Beach and Dune Profiles:
An Educational Tool for Observing and Comparing
Dynamic Coastal Environments...continued
Beach and Dune Profiling How-tos
Setting the Permanent Monument and Profile
The most active and changing part of the dry beach
system is the area slightly landward of the foredune crest and seaward
to the surf zone (Figure C, bottom of page). As such, it is a good
place to conduct profiles. It is very important to establish a point
of reference -- a fixed point that can be easily relocated during
future visits -- in order to record seasonal and stormrelated changes.
NOTE: To ensure a reliable reference point, we recommend
installing a permanent monument in the back, stable area of the
dune (Figure C, bottom of page). A 6-foot long wooden stake, measuring
4 inches square, would serve as an inexpensive and simple permanent
Click here to view a larger
version of Figure B.
The next step in conducting an Emery Rod profile
is to install a profiling stake. Using this profiling method requires
that the horizon be visible. With the horizon in view, install a
profiling stake just landward of the foredune crest (Figures
B & C). A wooden stake or copper pipe can serve as a profiling
stake; it should be at least 5 feet long and driven into the dune
with approximately 1 foot of the stake exposed. This is the point
from which most profiles will begin.
NOTE: Only on the rare occasion that a portion of
the backdune has changed or if the profiling stake has been lost
(perhaps due to a major storm), will it be necessary to repeat the
profile from the permanent monument to the profiling stake location.
Obtaining Dune and Beach Elevations
Once the permanent monument and profiling stakes
have been established, it is time to record various elevations and
measurements. Recording this information is best done on a data
sheet. An example of a beach profile data sheet is included in Attachment
1. Some examples of measurements to be recorded include:
• the distance from the top of the permanent
monument or profiling stake to the sand surface
• the geographic coordinates of the monument and stake (using
a compass for triangulation* or GPS), and
• the compass bearing of the desired transect
*Triangulation is obtained by taking compass bearings
from your stake to three easily observable objects, such as a water
tank, transmission tower, or roof chimney, etc.
NOTE: Triangulation or GPS data will allow you to
easily relocate your markers and will allow you to plot your transect
locations on a topographic map, nautical chart, or orthophotograph.
Most likely, the horizon will not be visible from
the permanent monument. To obtain the backdune profile for the area

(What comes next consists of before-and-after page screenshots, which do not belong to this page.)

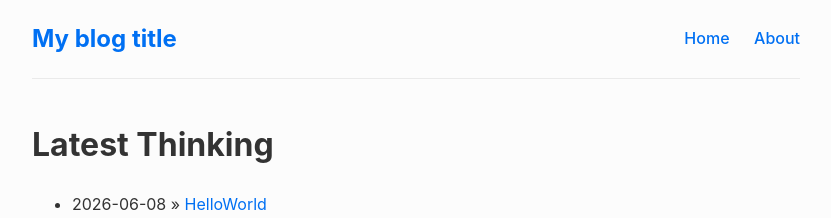
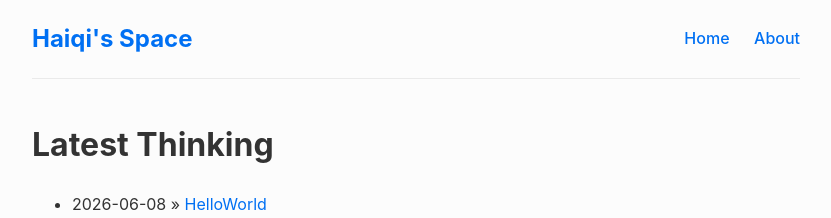
Before and after one commit to HaiqiHuang/haiqihuang.github.io, a Jekyll site: the page built from index.md, in a window 1280 px wide. Shown: the top 218 px of the page, without its empty margins (224-1055 px from the left). Built offline with Jekyll 4.4.1, drawn with Linux system fonts in a browser that asks for light colours.

Commit message:
chore: update site title and basic info in config

```diff
--- a/_config.yml
+++ b/_config.yml
@@ -1,4 +1,6 @@
-title: My blog title
+title: Haiqi's Space
 author: haiqi
+email: haiqi.hawk.huang@gmail.com
+description: Nihil in terris felicius est quam mollis somnulus.
 permalink: /:title/
 markdown: kramdown
```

between the permanent monument and profile stake (Figure D, next
page), a standard surveying technique is required. One simple option
is to attach a sighting level to the top of the back rod. Looking
through the sighting level to the front rod, read the number on
the front rod. This number represents the dune elevation change
between the rods. An inexpensive sighting level can be purchased
at most hardware stores for approximately $20. Another simple method
is to string a taut line between the two vertical poles and suspend
a line level from the string. When the line is taut and level, read
the numbers from each rod where the line intersects the poles. The
difference in elevation between the rods, and thus the dune elevation
change between the poles, is the difference between the numbers
read from each rod.
Once the initial elevations have been recorded,
it is time to record data for the area seaward of the profiling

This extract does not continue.